== RECORDED INFORMATION ==
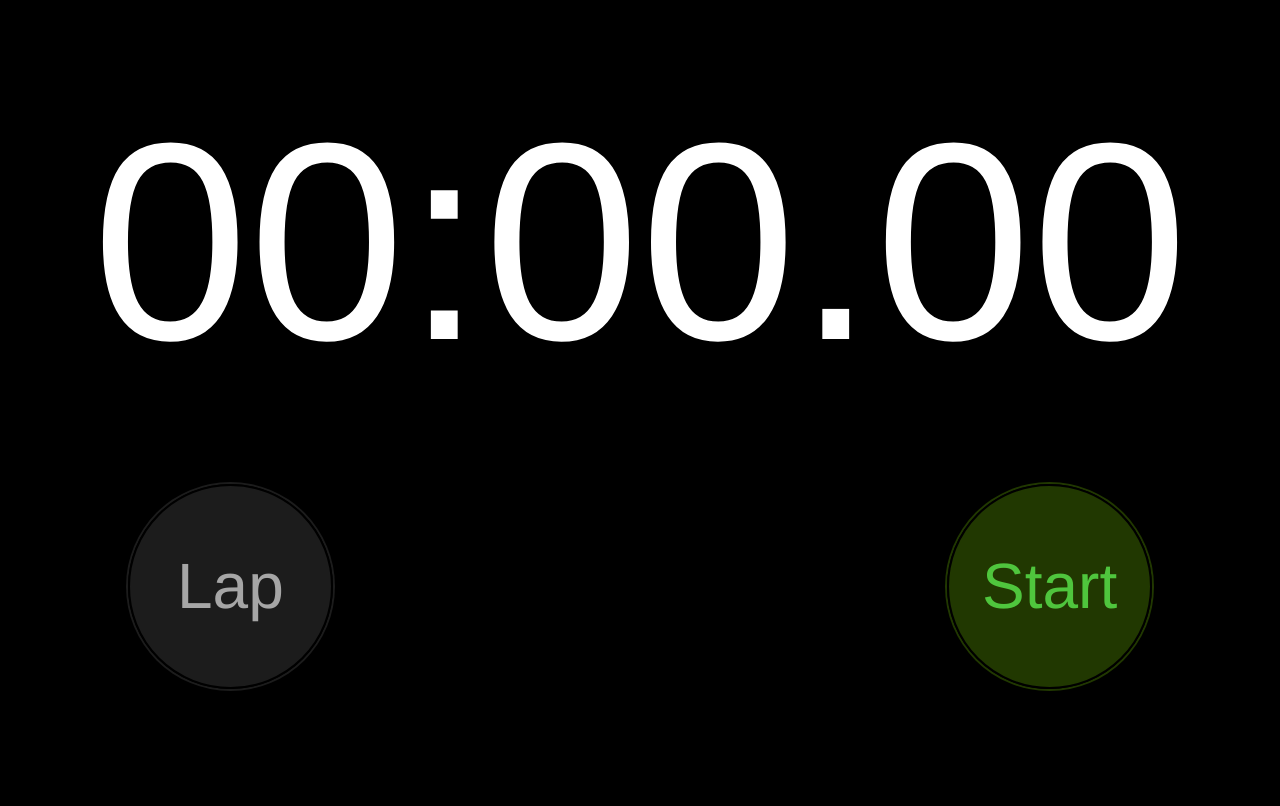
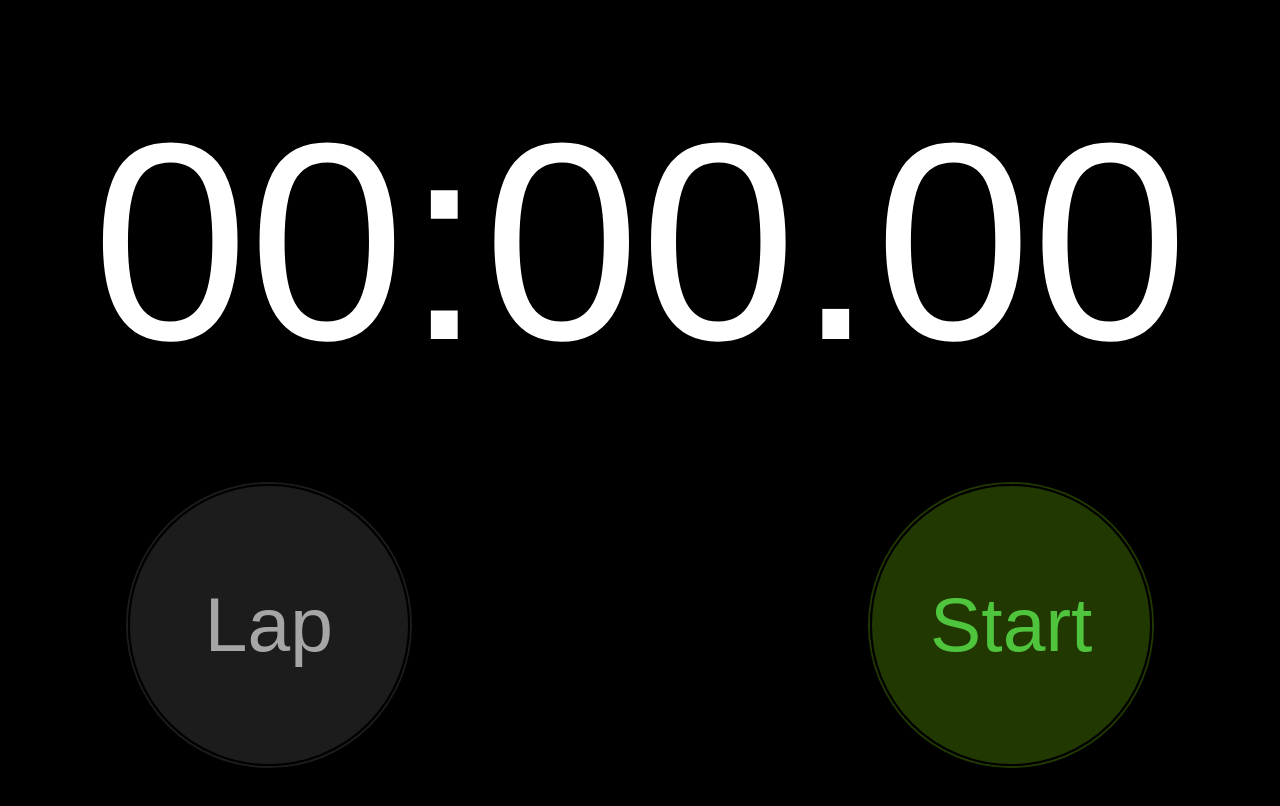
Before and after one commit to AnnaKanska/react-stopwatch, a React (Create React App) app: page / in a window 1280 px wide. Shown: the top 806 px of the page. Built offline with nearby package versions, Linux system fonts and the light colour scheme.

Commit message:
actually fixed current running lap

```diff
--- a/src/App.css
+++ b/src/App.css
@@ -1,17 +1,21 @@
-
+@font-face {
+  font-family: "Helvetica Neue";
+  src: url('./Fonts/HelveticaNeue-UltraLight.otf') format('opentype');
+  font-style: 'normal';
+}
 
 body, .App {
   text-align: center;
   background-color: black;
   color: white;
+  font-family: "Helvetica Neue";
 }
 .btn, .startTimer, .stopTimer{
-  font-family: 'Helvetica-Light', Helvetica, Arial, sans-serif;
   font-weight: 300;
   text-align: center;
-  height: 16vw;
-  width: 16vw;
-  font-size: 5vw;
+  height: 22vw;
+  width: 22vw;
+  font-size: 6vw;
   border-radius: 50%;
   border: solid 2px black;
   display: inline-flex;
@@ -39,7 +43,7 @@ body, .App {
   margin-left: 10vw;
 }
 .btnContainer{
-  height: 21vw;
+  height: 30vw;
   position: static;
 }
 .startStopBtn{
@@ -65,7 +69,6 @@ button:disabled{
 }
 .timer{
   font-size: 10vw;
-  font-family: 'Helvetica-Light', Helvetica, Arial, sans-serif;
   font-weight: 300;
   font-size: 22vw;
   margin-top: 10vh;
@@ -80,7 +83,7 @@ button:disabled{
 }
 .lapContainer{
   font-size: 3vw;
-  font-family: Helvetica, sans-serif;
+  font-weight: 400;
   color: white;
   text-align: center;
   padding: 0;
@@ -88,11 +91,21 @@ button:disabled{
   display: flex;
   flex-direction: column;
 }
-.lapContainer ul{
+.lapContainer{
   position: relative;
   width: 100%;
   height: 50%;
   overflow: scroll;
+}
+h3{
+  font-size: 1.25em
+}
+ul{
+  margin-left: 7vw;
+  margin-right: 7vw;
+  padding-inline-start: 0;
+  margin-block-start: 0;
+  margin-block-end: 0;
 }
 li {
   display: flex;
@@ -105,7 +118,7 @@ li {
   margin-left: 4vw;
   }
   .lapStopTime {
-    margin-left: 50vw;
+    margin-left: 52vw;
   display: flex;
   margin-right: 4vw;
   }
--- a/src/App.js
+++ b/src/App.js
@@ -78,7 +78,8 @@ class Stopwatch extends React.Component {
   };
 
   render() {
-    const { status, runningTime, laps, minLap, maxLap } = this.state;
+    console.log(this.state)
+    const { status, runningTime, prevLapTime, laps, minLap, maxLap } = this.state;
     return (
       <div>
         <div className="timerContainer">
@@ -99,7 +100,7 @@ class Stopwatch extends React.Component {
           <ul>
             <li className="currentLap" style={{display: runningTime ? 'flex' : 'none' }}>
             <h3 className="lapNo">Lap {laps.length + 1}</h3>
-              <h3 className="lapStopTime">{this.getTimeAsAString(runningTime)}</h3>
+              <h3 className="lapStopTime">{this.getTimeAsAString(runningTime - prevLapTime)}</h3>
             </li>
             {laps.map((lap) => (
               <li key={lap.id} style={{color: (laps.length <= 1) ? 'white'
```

==

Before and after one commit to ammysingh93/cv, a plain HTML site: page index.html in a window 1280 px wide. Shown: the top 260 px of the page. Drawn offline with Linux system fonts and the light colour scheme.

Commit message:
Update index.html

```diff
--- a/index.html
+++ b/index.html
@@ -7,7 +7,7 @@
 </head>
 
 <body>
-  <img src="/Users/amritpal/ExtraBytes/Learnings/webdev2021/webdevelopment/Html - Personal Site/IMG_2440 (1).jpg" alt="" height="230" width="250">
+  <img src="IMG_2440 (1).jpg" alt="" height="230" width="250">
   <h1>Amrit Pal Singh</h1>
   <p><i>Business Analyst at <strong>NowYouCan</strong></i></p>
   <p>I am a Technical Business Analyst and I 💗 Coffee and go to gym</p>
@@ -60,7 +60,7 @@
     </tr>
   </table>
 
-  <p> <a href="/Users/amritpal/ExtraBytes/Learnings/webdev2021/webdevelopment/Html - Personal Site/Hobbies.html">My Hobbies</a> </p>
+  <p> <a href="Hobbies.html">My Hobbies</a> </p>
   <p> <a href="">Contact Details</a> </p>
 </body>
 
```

== WHAT IS BEING ASKED ==
Scan the entries and show every line in which the word "button" is found.

== FINISHED EXERCISE ==
@@ -65,7 +69,6 @@ button:disabled{
@@ -80,7 +83,7 @@ button:disabled{
@@ -88,11 +91,21 @@ button:disabled{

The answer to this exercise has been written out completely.